=== What the task requires ===
Every line below is to be set down again exactly; any image stays out.

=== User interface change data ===
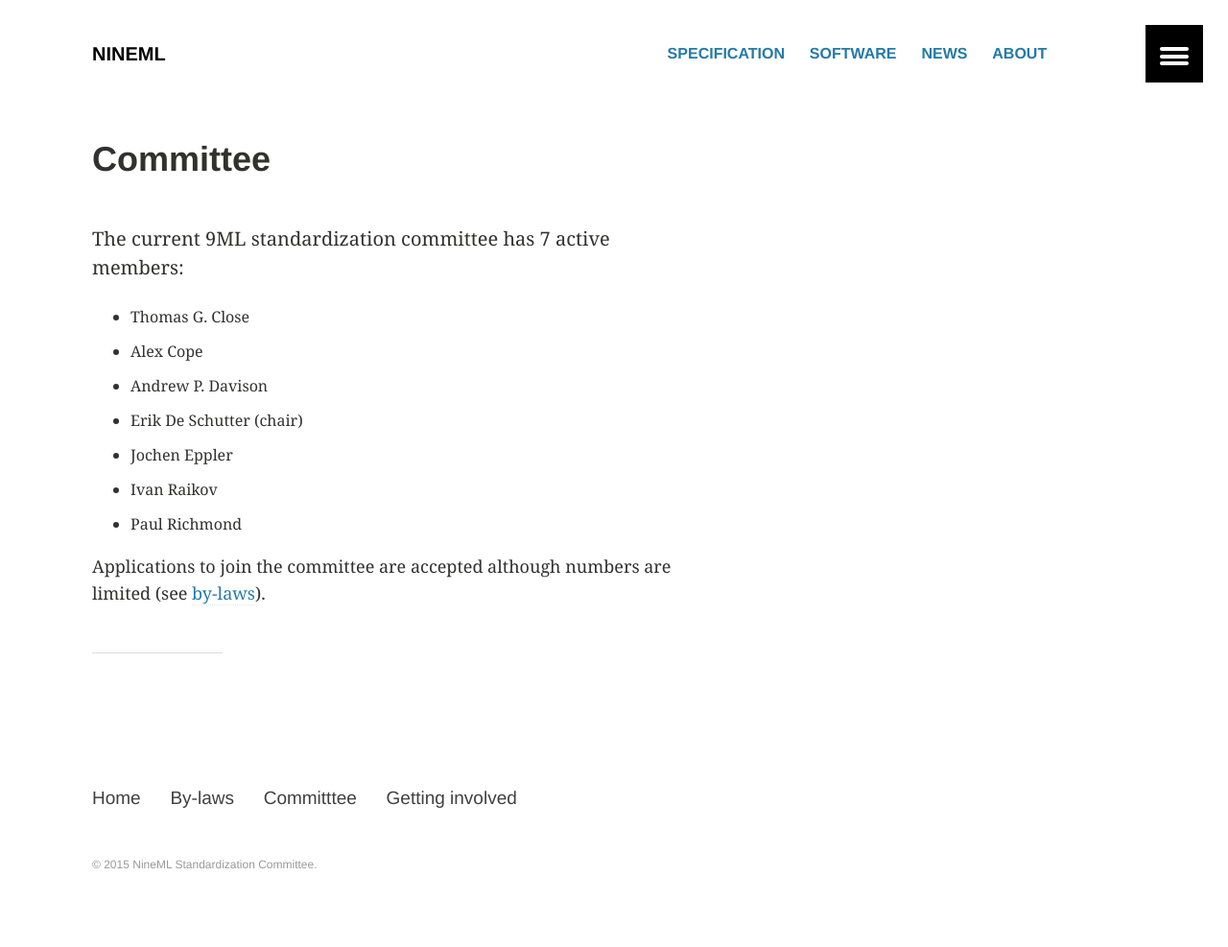
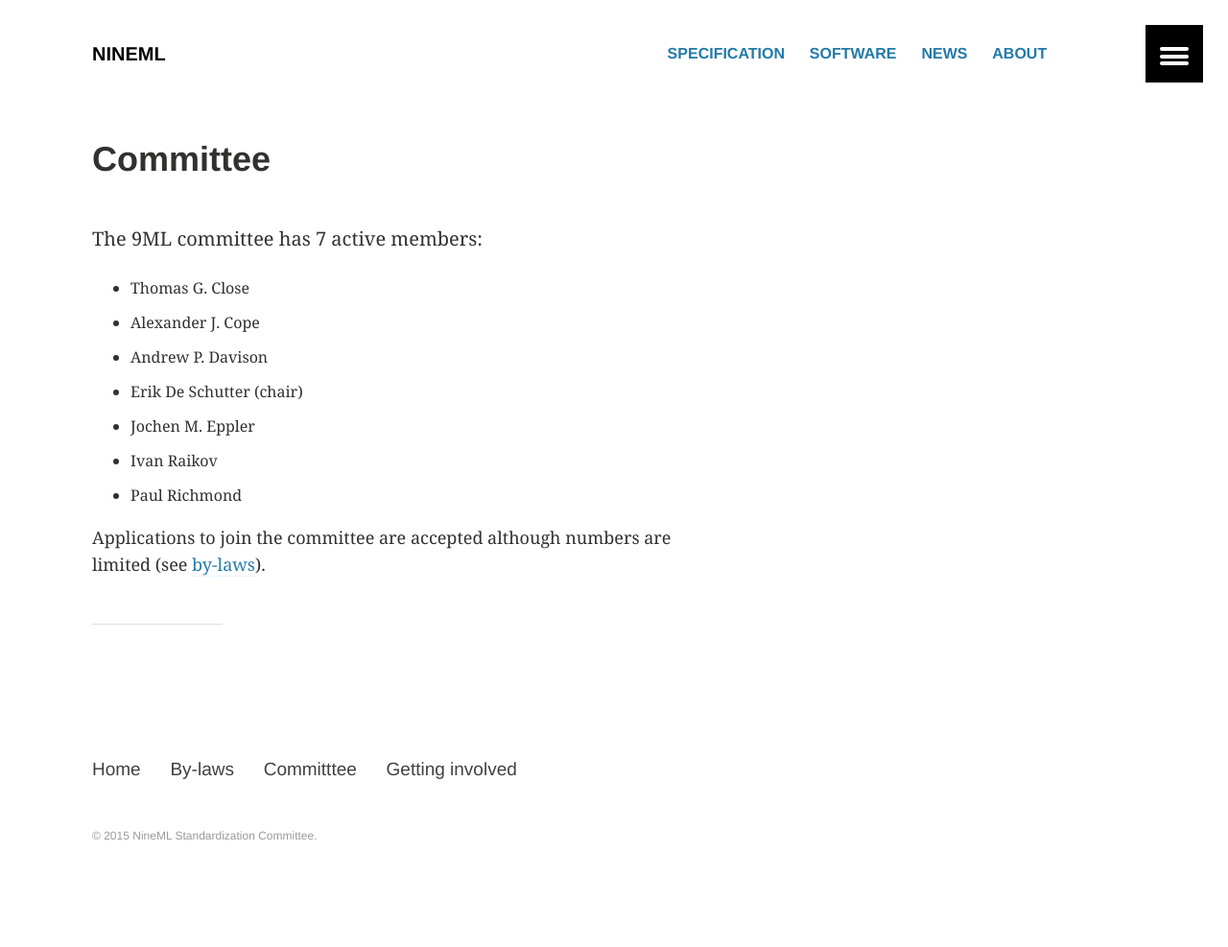
Before and after one commit to INCF/nineml-spec, a Jekyll site: the page built from committee/index.md, in a window 1280 px wide. Shown: the whole page at 96% size. Built offline with Jekyll 4.4.1, drawn with Linux system fonts in a browser that asks for light colours; after the commit the page ends 957 px from its top, so only the background shows below that.

```diff
--- a/committee/index.md
+++ b/committee/index.md
@@ -10,13 +10,13 @@ share: false
 toc: false
 ---
 
-The current 9ML standardization committee has 7 active members:
+The 9ML committee has 7 active members:
 
 * Thomas G. Close
-* Alex Cope
+* Alexander J. Cope
 * Andrew P. Davison
 * Erik De Schutter (chair)
-* Jochen Eppler
+* Jochen M. Eppler
 * Ivan Raikov
 * Paul Richmond
 
```
Also changed, not shown: _posts/software/0001-01-01-lib9ml.md (+2 -0 lines), _posts/software/0001-01-01-nemo.md (+2 -0 lines), _posts/software/0001-01-01-neurotune.md (+2 -0 lines), _posts/software/0001-01-01-pynn.md (+2 -0 lines).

=== Result for this exercise ===
Before and after one commit to INCF/nineml-spec, a Jekyll site: the page built from committee/index.md, in a window 1280 px wide. Shown: the whole page at 96% size. Built offline with Jekyll 4.4.1, drawn with Linux system fonts in a browser that asks for light colours; after the commit the page ends 957 px from its top, so only the background shows below that.

```diff
--- a/committee/index.md
+++ b/committee/index.md
@@ -10,13 +10,13 @@ share: false
 toc: false
 ---
 
-The current 9ML standardization committee has 7 active members:
+The 9ML committee has 7 active members:
 
 * Thomas G. Close
-* Alex Cope
+* Alexander J. Cope
 * Andrew P. Davison
 * Erik De Schutter (chair)
-* Jochen Eppler
+* Jochen M. Eppler
 * Ivan Raikov
 * Paul Richmond
 
```
Also changed, not shown: _posts/software/0001-01-01-lib9ml.md (+2 -0 lines), _posts/software/0001-01-01-nemo.md (+2 -0 lines), _posts/software/0001-01-01-neurotune.md (+2 -0 lines), _posts/software/0001-01-01-pynn.md (+2 -0 lines).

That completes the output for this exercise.